- **INPUT MATERIAL**:
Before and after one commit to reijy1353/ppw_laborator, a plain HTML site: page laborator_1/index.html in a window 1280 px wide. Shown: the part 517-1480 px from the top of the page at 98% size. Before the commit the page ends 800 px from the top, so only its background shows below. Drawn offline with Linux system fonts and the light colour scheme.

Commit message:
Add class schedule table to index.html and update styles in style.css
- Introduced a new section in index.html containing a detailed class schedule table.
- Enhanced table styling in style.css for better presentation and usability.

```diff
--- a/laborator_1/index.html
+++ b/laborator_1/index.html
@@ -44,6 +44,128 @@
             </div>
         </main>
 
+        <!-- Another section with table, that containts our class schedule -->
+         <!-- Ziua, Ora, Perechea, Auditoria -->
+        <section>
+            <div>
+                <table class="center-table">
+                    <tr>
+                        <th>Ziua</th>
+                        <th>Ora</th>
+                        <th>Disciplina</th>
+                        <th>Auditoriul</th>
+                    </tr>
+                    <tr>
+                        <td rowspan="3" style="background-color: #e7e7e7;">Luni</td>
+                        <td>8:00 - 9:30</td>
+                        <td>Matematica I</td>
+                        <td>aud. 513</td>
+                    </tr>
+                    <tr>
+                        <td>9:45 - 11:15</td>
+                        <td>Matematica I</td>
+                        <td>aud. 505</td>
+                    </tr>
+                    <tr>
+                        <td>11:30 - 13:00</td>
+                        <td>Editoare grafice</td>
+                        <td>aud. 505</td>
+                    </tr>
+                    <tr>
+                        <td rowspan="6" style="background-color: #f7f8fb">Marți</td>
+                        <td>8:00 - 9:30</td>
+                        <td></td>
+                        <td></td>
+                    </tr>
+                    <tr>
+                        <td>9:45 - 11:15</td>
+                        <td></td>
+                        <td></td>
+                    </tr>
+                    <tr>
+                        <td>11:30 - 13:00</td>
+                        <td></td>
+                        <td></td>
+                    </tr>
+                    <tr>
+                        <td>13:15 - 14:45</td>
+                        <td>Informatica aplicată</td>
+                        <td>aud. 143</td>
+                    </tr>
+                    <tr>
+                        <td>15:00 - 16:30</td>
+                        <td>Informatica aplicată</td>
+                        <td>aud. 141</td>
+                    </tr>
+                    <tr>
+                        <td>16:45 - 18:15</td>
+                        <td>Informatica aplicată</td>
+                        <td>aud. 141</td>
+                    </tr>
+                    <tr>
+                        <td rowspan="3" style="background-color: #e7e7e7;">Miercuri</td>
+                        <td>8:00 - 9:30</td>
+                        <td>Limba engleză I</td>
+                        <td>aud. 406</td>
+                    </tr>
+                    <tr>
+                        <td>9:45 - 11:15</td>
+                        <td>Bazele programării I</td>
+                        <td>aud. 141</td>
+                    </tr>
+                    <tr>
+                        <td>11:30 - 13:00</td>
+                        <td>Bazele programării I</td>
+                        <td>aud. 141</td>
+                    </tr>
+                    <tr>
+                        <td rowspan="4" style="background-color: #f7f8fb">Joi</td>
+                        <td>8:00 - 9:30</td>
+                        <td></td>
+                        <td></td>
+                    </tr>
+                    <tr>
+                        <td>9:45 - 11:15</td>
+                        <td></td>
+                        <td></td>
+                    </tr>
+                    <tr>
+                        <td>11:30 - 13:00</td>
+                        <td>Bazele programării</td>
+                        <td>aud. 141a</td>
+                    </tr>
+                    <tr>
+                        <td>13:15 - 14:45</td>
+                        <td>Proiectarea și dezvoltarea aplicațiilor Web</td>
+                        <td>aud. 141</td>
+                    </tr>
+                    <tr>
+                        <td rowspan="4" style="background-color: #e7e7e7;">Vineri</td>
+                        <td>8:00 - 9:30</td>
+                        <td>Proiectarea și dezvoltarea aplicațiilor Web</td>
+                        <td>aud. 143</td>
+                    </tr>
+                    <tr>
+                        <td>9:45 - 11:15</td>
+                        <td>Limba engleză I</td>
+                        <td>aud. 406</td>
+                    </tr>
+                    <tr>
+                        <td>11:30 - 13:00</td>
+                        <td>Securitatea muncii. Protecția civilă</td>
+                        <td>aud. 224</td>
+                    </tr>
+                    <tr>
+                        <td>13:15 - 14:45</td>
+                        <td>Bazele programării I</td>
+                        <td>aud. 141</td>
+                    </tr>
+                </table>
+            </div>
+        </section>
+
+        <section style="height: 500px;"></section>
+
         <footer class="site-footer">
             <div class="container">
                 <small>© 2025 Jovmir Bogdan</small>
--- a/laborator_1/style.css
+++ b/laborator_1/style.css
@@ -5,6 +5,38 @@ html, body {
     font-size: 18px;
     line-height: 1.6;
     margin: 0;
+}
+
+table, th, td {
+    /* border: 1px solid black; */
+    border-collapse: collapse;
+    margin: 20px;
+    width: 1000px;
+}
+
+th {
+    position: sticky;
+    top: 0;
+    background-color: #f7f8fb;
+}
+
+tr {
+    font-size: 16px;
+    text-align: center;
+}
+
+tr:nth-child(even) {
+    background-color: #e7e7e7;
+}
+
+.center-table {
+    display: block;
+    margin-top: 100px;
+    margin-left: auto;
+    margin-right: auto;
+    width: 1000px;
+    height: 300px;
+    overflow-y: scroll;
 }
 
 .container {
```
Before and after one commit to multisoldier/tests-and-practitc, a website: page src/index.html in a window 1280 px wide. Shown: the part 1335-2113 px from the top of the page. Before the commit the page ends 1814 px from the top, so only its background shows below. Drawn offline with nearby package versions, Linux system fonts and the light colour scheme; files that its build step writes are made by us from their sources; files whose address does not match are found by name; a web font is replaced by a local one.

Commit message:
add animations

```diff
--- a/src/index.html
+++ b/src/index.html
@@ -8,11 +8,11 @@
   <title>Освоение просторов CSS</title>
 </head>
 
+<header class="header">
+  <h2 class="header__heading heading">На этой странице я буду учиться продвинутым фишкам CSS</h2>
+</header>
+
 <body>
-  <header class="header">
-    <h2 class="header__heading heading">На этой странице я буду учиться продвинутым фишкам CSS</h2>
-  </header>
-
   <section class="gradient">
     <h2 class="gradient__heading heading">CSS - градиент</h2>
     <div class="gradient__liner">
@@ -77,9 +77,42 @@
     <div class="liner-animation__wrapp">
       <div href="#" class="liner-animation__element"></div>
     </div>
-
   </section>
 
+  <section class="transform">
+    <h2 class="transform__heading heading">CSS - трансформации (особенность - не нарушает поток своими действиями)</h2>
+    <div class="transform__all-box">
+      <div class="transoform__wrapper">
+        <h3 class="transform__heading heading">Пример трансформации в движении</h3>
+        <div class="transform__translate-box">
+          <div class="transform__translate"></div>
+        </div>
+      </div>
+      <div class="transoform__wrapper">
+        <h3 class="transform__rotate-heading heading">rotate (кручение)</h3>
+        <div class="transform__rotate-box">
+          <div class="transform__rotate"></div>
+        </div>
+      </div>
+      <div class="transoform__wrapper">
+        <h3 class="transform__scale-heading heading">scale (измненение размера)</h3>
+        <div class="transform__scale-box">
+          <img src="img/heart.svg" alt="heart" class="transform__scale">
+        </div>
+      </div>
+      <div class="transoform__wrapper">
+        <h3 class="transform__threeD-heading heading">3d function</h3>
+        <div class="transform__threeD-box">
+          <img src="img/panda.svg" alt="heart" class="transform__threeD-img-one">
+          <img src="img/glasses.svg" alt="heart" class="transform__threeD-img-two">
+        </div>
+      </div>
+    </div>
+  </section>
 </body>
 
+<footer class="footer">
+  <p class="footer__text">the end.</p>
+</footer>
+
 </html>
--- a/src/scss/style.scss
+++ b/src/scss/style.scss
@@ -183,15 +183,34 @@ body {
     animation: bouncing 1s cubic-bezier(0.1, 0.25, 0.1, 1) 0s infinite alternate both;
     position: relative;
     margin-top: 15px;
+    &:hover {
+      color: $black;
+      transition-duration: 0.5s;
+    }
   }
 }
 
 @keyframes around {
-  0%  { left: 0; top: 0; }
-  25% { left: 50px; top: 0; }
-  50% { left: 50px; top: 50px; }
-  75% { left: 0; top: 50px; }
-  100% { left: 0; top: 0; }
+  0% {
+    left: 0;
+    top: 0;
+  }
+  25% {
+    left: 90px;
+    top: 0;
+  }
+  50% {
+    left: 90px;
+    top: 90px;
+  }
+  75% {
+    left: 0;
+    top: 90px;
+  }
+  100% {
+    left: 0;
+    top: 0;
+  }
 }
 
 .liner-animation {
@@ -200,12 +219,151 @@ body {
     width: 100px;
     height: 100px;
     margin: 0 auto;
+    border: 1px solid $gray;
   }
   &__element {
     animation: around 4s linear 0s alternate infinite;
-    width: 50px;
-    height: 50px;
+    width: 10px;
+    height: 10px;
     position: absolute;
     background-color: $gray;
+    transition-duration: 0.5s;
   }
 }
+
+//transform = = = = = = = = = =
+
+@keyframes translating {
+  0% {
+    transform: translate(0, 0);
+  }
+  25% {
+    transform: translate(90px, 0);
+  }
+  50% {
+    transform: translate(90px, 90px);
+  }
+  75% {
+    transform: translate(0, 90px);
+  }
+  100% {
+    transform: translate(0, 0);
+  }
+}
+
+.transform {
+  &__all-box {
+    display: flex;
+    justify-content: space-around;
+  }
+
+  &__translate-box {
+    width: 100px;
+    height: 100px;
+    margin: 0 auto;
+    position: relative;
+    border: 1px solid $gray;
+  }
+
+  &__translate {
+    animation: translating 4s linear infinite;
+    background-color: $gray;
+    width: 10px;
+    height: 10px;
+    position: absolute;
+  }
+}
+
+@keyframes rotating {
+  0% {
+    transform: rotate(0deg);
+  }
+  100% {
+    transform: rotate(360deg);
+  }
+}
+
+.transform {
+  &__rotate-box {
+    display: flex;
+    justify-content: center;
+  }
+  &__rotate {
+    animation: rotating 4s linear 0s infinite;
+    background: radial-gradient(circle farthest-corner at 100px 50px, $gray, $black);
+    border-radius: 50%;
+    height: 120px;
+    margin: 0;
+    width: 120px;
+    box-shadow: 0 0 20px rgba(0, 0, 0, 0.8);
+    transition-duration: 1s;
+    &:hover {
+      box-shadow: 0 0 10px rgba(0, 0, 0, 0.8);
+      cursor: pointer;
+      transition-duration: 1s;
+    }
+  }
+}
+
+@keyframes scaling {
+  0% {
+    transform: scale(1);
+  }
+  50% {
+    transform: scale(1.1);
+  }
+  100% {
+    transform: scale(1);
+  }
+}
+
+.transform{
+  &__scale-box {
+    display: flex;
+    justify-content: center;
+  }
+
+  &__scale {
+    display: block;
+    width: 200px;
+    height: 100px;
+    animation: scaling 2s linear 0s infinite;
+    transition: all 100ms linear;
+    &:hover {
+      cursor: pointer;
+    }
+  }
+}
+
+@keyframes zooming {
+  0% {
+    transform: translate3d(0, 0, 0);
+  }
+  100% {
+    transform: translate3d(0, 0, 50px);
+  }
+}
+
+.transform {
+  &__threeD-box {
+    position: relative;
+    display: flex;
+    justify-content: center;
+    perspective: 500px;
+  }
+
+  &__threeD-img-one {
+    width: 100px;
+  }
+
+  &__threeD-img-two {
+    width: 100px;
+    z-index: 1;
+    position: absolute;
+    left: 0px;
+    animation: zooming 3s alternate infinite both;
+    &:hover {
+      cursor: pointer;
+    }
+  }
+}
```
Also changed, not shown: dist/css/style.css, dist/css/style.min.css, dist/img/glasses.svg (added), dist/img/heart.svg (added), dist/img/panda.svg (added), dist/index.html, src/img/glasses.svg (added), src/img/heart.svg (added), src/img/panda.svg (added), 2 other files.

- **EXERCISE PROMPT**: Which of the lines above carry the string "alternate"? Pick them out and copy them.

- **WRITTEN SOLUTION**:
     animation: bouncing 1s cubic-bezier(0.1, 0.25, 0.1, 1) 0s infinite alternate both;
     animation: around 4s linear 0s alternate infinite;
+    animation: zooming 3s alternate infinite both;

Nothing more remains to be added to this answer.